  3. Yorkshire puddings

Thankfully, there are now places that are dedicated to making these very goodies without fear of cross-contamination. These include:

Staff at all three of the above places were reassuringly knowledgeable about allergen awareness and coeliac disease.

Clearly these places aren’t chain restaurants available nationwide. It’s all very well if you happen to live nearby – happy days! But there aren’t many of us who can boast we live near places that do all our favourites (yet).

Therefore, for a treat we can have at a moment’s notice, we need to have things in the store cupboard or freezer. Many of us (especially during the winter months) seek comfort food, particularly if we’ve had a hectic day and are short on time.

So below is a list of things you might be missing and their highly-recommended gluten- free equivalent. They’ve either had multiple 5-star reviews from coeliacs or have been tested by yours truly (and I promise you I have very high standards!).

After eating this lot, I’d be surprised if anyone felt overly deprived. We may not be able to have a gluten-free world, but we can have our own little gluten-free spaces, and that will do me for now.

Gluten-free versions of foods you might be hankering after…

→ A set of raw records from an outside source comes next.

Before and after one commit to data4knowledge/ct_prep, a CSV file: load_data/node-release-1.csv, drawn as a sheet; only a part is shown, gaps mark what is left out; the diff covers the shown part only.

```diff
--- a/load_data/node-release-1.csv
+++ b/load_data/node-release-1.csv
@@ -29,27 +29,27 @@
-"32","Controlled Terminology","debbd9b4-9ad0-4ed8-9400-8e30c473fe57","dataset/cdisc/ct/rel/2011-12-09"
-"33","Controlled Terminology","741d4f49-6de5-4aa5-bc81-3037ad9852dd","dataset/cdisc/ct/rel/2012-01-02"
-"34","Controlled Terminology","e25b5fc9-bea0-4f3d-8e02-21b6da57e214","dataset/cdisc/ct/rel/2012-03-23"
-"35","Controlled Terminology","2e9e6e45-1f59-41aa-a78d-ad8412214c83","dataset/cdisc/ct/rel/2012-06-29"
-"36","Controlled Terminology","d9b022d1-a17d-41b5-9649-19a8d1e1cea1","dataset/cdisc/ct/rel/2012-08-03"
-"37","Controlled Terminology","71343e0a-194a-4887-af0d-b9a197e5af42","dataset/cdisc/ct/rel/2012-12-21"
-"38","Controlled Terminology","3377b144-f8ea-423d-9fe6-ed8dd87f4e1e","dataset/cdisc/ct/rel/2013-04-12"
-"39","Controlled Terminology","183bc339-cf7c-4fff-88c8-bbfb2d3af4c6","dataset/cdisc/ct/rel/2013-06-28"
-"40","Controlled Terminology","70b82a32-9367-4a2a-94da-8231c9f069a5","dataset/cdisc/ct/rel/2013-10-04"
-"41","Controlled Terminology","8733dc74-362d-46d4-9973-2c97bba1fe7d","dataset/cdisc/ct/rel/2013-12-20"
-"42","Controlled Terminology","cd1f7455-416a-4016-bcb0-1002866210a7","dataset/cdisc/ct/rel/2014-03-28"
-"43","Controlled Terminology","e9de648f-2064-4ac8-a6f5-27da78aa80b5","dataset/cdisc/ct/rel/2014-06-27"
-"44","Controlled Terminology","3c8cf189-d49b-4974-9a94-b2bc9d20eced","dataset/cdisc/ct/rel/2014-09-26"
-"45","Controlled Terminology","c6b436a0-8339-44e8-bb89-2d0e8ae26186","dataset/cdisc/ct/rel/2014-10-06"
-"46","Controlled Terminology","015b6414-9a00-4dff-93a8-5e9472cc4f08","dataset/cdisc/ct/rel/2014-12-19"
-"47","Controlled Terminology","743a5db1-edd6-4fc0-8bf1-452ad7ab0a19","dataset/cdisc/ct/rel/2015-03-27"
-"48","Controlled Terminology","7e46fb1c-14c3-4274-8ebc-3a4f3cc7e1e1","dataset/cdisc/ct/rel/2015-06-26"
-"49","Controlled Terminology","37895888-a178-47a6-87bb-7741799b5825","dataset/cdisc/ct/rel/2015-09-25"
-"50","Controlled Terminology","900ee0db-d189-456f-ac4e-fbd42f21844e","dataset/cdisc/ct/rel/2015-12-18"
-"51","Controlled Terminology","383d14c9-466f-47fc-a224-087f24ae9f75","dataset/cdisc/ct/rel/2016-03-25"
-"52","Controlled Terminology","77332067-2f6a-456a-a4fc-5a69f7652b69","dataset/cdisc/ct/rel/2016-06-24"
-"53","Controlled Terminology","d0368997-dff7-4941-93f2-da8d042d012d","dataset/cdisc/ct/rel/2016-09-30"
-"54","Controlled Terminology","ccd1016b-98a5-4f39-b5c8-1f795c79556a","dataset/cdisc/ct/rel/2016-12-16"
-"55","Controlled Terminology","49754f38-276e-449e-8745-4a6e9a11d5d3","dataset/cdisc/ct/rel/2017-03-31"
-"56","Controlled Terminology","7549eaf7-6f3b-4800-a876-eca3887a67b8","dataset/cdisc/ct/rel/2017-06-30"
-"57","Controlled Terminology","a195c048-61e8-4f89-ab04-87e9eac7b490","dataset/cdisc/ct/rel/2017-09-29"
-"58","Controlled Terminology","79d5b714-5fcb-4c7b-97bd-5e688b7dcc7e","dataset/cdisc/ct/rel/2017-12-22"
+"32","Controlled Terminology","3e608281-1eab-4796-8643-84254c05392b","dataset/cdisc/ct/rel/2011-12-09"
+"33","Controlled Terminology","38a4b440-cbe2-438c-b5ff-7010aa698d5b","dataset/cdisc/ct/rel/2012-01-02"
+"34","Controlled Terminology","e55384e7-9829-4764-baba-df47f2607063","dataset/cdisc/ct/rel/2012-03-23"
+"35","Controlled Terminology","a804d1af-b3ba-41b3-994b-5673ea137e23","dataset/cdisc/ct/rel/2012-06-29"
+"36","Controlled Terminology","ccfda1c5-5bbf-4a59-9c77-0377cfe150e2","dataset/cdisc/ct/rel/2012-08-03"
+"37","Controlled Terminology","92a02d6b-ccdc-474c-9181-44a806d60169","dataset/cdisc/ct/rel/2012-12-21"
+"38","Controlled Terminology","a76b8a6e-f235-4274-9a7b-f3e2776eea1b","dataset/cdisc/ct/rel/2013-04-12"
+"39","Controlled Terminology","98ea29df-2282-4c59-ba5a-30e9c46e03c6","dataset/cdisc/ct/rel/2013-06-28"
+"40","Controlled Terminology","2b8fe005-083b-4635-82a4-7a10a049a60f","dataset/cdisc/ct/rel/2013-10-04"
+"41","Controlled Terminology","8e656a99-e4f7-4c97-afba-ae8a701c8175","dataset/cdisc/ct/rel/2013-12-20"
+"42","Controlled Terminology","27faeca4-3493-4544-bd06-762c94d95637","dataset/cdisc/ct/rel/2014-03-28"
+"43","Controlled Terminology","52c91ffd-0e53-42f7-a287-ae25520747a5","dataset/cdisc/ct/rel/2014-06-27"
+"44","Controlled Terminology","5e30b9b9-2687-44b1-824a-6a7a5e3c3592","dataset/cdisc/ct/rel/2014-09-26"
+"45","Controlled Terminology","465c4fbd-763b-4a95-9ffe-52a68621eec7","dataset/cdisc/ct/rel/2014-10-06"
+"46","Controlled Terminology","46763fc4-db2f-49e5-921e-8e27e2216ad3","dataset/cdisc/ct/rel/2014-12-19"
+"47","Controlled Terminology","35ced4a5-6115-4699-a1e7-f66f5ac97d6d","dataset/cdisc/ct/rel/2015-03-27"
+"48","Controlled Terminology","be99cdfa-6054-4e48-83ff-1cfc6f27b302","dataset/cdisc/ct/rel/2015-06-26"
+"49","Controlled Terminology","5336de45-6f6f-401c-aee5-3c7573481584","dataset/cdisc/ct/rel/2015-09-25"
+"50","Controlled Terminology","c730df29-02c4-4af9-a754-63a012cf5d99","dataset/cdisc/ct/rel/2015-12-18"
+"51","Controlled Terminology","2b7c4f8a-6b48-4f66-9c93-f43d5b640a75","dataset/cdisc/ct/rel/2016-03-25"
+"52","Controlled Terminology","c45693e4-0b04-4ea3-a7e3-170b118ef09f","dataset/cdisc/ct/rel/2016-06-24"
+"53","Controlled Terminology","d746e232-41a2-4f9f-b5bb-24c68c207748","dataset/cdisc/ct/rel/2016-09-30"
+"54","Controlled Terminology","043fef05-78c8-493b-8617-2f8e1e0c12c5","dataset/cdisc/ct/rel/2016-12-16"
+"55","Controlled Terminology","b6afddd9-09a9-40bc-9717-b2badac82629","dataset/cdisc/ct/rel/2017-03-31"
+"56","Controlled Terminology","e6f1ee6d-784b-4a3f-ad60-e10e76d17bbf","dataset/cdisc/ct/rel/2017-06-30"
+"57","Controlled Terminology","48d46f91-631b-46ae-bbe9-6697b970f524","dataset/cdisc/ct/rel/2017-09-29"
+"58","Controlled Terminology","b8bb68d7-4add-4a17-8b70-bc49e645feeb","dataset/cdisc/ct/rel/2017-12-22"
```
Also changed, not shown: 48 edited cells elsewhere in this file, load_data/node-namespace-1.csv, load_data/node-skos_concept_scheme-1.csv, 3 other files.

Lasagne – Sainsbury’s Deliciously FreeFrom Beef Lasagne
Pizza – Dr Oetker Ristorante Gluten-Free Pizza
Garlic Bread – Tesco FreeFrom Garlic Baguette
Quavers – Tesco Bunny Bites (cheese flavour)
Gingerbread biscuits – Asda FreeFrom 6 Gingerbread Men
Sticky Toffee Pudding – Burtree Sticky Toffee Pudding
Profiteroles – Asda FreeFrom 16 Cream-Filled Profiteroles
Ferrero Rocher – Baci Perugina (Milk Chocolate Praline with Hazelnut Filling)
Kinder Bueno – Schar Gluten-Free Melto